There’s a very basic math problem facing B.C.’s labour force, according to Ken Peacock:
“Even if everybody in the ranks of the unemployed was totally employable and could start a job tomorrow, there wouldn’t be enough people physically in the province to fill all the job vacancies,” said the chief economist at the Business Council of B.C. (BCBC).
His industry association estimates there are between 150,000 and 160,000 job openings in B.C.
Unemployed workers who compose the core working age group – men and women 25-54 years old – amount to 80,000 on the West Coast. And those on the periphery of the core working age don’t come anywhere close to bridging that gap between those 80,000 workers and the 160,000 job openings, Peacock said.
“It does keep me up at night,” B.C. Jobs Minister Ravi Kahlon said about the disparity between job openings and available workers in a province where the unemployment rate stood at 4.3 per cent in September.
His government’s most recent labour market outlook, released this past February, forecasts just over one million job openings in the province over the next decade.
“The question is, where are the people going to come from?” Kahlon said.
Despite record inflows of immigration during the pandemic, the number of newcomers arriving in B.C. may not be enough to meet labour market demand.
More than 269,000 immigrants arrived in the country during 2022’s second quarter – the largest number on record, according to Statistics Canada.
Rather than bringing in 411,000 newcomers this year, as outlined in plans announced in October 2020, the feds revealed in February they were upping that target and aiming to bring in 432,000 immigrants by the end of 2022. Ottawa ultimately hopes to attract 1.3 million immigrants from 2021-23.
“Even ramping up immigrants very dramatically as the federal government has done is probably not going to provide enough immigrant workers to fill these openings,” said Peacock.
“It would be foolish to say it doesn’t help. Just looking at the numbers, it’s very clear they’ve ramped up significantly. But very quickly … you get into skill-matching. Which roles are open? Are these immigrants qualified? Etc., etc. Many of them may be, but the likelihood of skills matching directly and people rolling right into the job market is probably a little more nuanced.”
Despite those challenges, the BCBC estimates there is currently an 80 per cent participation rate in the province’s labour market among newcomers who’ve arrived within the last five years.
Meanwhile, the province’s most recent labour market outlook projects that there will be 142,900 job openings in health care and 140,700 job openings in technology from 2021-31.
The majority of those aforementioned one million job openings – 635,000 – will come by way of retirement as the population ages in the next decade.
The remaining 369,000 openings will come through economic expansion.
Overall, the number of employed British Columbians is expected to reach three million by 2031 – up from the current 2.6 million.
The province has also acknowledged it is facing a potential labour shortage of 83,000 positions over the next 10 years.
Kahlon said shortages will be addressed by lowering childcare costs to help more women enter the workforce as well as by making it easier for people with disabilities to participate in the labour market, among other initiatives.

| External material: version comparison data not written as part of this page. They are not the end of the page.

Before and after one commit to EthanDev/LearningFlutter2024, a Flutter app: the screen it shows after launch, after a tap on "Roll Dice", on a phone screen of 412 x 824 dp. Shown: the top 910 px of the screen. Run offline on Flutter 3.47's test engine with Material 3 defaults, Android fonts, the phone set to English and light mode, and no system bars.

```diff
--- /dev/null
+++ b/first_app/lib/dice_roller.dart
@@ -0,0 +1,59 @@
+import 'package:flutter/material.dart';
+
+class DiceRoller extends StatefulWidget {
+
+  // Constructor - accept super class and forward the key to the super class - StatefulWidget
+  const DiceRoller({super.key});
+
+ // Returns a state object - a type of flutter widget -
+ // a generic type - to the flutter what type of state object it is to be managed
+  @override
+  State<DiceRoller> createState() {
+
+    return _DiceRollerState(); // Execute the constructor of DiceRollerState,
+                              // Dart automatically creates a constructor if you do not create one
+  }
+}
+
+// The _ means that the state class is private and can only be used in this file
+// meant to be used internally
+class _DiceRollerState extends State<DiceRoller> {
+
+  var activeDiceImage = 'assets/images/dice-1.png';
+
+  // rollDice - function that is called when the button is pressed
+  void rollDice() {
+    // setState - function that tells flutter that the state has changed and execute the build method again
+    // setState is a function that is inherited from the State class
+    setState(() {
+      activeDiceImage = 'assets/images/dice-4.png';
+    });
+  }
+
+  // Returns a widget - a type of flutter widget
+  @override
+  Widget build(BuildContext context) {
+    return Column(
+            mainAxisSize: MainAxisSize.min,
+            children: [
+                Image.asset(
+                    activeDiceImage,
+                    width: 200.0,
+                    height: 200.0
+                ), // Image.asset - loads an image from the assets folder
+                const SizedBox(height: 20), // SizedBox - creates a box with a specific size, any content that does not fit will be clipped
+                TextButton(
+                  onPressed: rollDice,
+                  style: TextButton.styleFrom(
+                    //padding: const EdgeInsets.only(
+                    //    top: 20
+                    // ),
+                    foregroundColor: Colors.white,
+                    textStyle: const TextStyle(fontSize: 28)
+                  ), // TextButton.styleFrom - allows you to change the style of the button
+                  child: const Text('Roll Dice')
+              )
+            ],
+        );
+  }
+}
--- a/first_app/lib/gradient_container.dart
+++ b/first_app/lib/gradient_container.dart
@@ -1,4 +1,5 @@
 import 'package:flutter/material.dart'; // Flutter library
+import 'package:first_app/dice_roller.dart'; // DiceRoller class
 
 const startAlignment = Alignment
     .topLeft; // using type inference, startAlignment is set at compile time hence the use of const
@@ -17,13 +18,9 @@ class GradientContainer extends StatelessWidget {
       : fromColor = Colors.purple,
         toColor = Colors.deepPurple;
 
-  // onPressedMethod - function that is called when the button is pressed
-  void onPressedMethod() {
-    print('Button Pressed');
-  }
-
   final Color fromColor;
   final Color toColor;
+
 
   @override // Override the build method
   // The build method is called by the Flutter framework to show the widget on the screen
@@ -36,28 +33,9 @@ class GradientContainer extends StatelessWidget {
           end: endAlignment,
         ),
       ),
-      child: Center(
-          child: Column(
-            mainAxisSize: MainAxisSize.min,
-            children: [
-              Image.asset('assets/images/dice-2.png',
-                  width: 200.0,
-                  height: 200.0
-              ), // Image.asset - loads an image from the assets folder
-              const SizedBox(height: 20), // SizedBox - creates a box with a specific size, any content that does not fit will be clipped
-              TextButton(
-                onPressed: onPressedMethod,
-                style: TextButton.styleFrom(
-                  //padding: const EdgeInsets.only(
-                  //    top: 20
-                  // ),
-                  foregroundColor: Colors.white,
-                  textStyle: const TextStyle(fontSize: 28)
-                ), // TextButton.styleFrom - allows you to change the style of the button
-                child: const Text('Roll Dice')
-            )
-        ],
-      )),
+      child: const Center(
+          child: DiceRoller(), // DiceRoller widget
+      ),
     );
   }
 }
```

“We will see some automation,” he said. “This is going to help drive employers to look at other options to … increase productivity and to relieve some of that pressure.”
The government’s labour market outlook estimated 175,000 job openings have a “high chance” of being automated to help reduce the impact of labour shortages.
So far close to 50 B.C. restaurants have deployed robots built by Edmonton-based GreenCo Robots since mid-2021 amid significant labour shortages in the restaurant industry. Those robots are tasked with delivering meals to diners’ tables.
Peacock agreed that automation will play a part in addressing labour shortages in the coming years, but he noted that there is one other big factor putting pressure on private-sector hiring: Public-sector hiring.
“If we look at kind of where employment levels were the year before the pandemic – 2019 – and we basically have the same number of people in the private sector on payrolls that we did in 2019,” he said.
The BCBC estimates public sector employment has grown by 80,000 during that same period – up around 20 per cent compared with growth between one and three per cent in the private sector.
Much of that hiring has been focused on areas such as health care, which is experiencing significant labour shortages.
But Peacock added: “Public-sector hiring is crowding out hiring activity in the private sector, so they’re taking up people that would otherwise be able to flow into some jobs in the private sector.”
–With a file from Glen Korstrom